[Modification records]
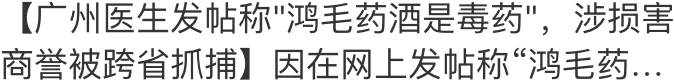
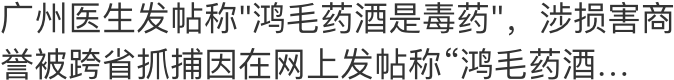
changetext

diff --git a/hotExtend.framer/framer/framer.generated.js b/hotExtend.framer/framer/framer.generated.js
@@ -842,9 +842,9 @@ window.__imported__["forframer@2x/layers.json.js"] = [
 										"maskFrame": null,
 										"layerFrame": {
 											"x": 13,
-											"y": 376,
-											"width": 344,
-											"height": 226
+											"y": 377,
+											"width": 345,
+											"height": 225
 										},
 										"visible": true,
 										"metadata": {
@@ -854,9 +854,9 @@ window.__imported__["forframer@2x/layers.json.js"] = [
 											"path": "images/Layer-content5-nzhcrtzb.png",
 											"frame": {
 												"x": 13,
-												"y": 376,
-												"width": 344,
-												"height": 226
+												"y": 377,
+												"width": 345,
+												"height": 225
 											}
 										},
 										"children": []
@@ -1003,14 +1003,14 @@ window.__imported__["forframer@2x/layers.json.js"] = [
 										"maskFrame": null,
 										"layerFrame": {
 											"x": 13,
-											"y": 356,
-											"width": 344,
-											"height": 40
+											"y": 357,
+											"width": 345,
+											"height": 39
 										},
 										"visible": true,
 										"metadata": {
 											"opacity": 1,
-											"string": "【央视评鸿茅药酒事件：防止荒唐执法 为权力套紧箍咒】因一篇名为中国神酒“鸿毛药酒…",
+											"string": "央视评鸿茅药酒事件：防止荒唐执法 为权力套紧箍咒因一篇名为中国神酒“鸿毛药酒微信",
 											"css": [
 												"/* Timeline / Weibo / Text: */",
 												"font-family: PingFangSC-Regular;",
@@ -1023,9 +1023,9 @@ window.__imported__["forframer@2x/layers.json.js"] = [
 											"path": "images/Layer-content2-mdrdrerd.png",
 											"frame": {
 												"x": 13,
-												"y": 356,
-												"width": 344,
-												"height": 40
+												"y": 357,
+												"width": 345,
+												"height": 39
 											}
 										},
 										"children": []
@@ -1264,12 +1264,12 @@ window.__imported__["forframer@2x/layers.json.js"] = [
 											"x": 13,
 											"y": 270,
 											"width": 337,
-											"height": 156
+											"height": 155
 										},
 										"visible": true,
 										"metadata": {
 											"opacity": 1,
-											"string": "【广州医生发帖称\"鸿毛药酒是毒药\"，涉损害商誉被跨省抓捕】因在网上发帖称“鸿毛药酒是毒药”，广州医生谭秦东遭内蒙古自治区凉城县警方抓捕。谭秦东所涉嫌罪名为“损害商品声誉罪”，内蒙古鸿茅国药股份有限公司称，谭秦东的文章造成了140余万的退货损失，严重损害了公司声誉。但谭秦东… 全文",
+											"string": "广州医生发帖称\"鸿毛药酒是毒药\"，涉损害商誉被跨省抓捕因在网上发帖称“鸿毛药酒是毒药”，广州医生谭秦东遭内蒙古自治区凉城县警方抓捕。谭秦东所涉嫌罪名为“损害商品声誉罪”，内蒙古鸿茅国药股份有限公司称，谭秦东的文章造成了140余万的退货损失，严重损害了公司声誉。但谭秦东仍然… 全文",
 											"css": [
 												"/* Timeline / WeiboCard / Text: */",
 												"font-family: PingFangSC-Regular;",
@@ -1284,7 +1284,7 @@ window.__imported__["forframer@2x/layers.json.js"] = [
 												"x": 13,
 												"y": 270,
 												"width": 337,
-												"height": 156
+												"height": 155
 											}
 										},
 										"children": []
@@ -1465,7 +1465,7 @@ window.__imported__["forframer@2x/layers.json.js"] = [
 										"visible": true,
 										"metadata": {
 											"opacity": 1,
-											"string": "【广州医生发帖称\"鸿毛药酒是毒药\"，涉损害商誉被跨省抓捕】因在网上发帖称“鸿毛药…",
+											"string": "广州医生发帖称\"鸿毛药酒是毒药\"，涉损害商誉被跨省抓捕因在网上发帖称“鸿毛药酒…",
 											"css": [
 												"/* Timeline / Weibo / Text: */",
 												"font-family: PingFangSC-Regular;",

diff --git a/hotExtend.framer/imported/forframer@2x/layers.json.js b/hotExtend.framer/imported/forframer@2x/layers.json.js
@@ -838,9 +838,9 @@ window.__imported__["forframer@2x/layers.json.js"] = [
 										"maskFrame": null,
 										"layerFrame": {
 											"x": 13,
-											"y": 376,
-											"width": 344,
-											"height": 226
+											"y": 377,
+											"width": 345,
+											"height": 225
 										},
 										"visible": true,
 										"metadata": {
@@ -850,9 +850,9 @@ window.__imported__["forframer@2x/layers.json.js"] = [
 											"path": "images/Layer-content5-nzhcrtzb.png",
 											"frame": {
 												"x": 13,
-												"y": 376,
-												"width": 344,
-												"height": 226
+												"y": 377,
+												"width": 345,
+												"height": 225
 											}
 										},
 										"children": []
@@ -999,14 +999,14 @@ window.__imported__["forframer@2x/layers.json.js"] = [
 										"maskFrame": null,
 										"layerFrame": {
 											"x": 13,
-											"y": 356,
-											"width": 344,
-											"height": 40
+											"y": 357,
+											"width": 345,
+											"height": 39
 										},
 										"visible": true,
 										"metadata": {
 											"opacity": 1,
-											"string": "【央视评鸿茅药酒事件：防止荒唐执法 为权力套紧箍咒】因一篇名为中国神酒“鸿毛药酒…",
+											"string": "央视评鸿茅药酒事件：防止荒唐执法 为权力套紧箍咒因一篇名为中国神酒“鸿毛药酒微信",
 											"css": [
 												"/* Timeline / Weibo / Text: */",
 												"font-family: PingFangSC-Regular;",
@@ -1019,9 +1019,9 @@ window.__imported__["forframer@2x/layers.json.js"] = [
 											"path": "images/Layer-content2-mdrdrerd.png",
 											"frame": {
 												"x": 13,
-												"y": 356,
-												"width": 344,
-												"height": 40
+												"y": 357,
+												"width": 345,
+												"height": 39
 											}
 										},
 										"children": []
@@ -1260,12 +1260,12 @@ window.__imported__["forframer@2x/layers.json.js"] = [
 											"x": 13,
 											"y": 270,
 											"width": 337,
-											"height": 156
+											"height": 155
 										},
 										"visible": true,
 										"metadata": {
 											"opacity": 1,
-											"string": "【广州医生发帖称\"鸿毛药酒是毒药\"，涉损害商誉被跨省抓捕】因在网上发帖称“鸿毛药酒是毒药”，广州医生谭秦东遭内蒙古自治区凉城县警方抓捕。谭秦东所涉嫌罪名为“损害商品声誉罪”，内蒙古鸿茅国药股份有限公司称，谭秦东的文章造成了140余万的退货损失，严重损害了公司声誉。但谭秦东… 全文",
+											"string": "广州医生发帖称\"鸿毛药酒是毒药\"，涉损害商誉被跨省抓捕因在网上发帖称“鸿毛药酒是毒药”，广州医生谭秦东遭内蒙古自治区凉城县警方抓捕。谭秦东所涉嫌罪名为“损害商品声誉罪”，内蒙古鸿茅国药股份有限公司称，谭秦东的文章造成了140余万的退货损失，严重损害了公司声誉。但谭秦东仍然… 全文",
 											"css": [
 												"/* Timeline / WeiboCard / Text: */",
 												"font-family: PingFangSC-Regular;",
@@ -1280,7 +1280,7 @@ window.__imported__["forframer@2x/layers.json.js"] = [
 												"x": 13,
 												"y": 270,
 												"width": 337,
-												"height": 156
+												"height": 155
 											}
 										},
 										"children": []
@@ -1461,7 +1461,7 @@ window.__imported__["forframer@2x/layers.json.js"] = [
 										"visible": true,
 										"metadata": {
 											"opacity": 1,
-											"string": "【广州医生发帖称\"鸿毛药酒是毒药\"，涉损害商誉被跨省抓捕】因在网上发帖称“鸿毛药…",
+											"string": "广州医生发帖称\"鸿毛药酒是毒药\"，涉损害商誉被跨省抓捕因在网上发帖称“鸿毛药酒…",
 											"css": [
 												"/* Timeline / Weibo / Text: */",
 												"font-family: PingFangSC-Regular;",

diff --git a/hotExtend.framer/framer/framer.modules.js b/hotExtend.framer/framer/framer.modules.js
@@ -9,4 +9,4 @@ exports.myArray = [1, 2, 3];
 
 
 },{}]},{},[])
[2 lines of base64/hex data omitted]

[Your objective]: Where the string "diff" appears in a line of the entries, that line counts; state the total number of such lines and nothing else.

[Answer to this task]: 3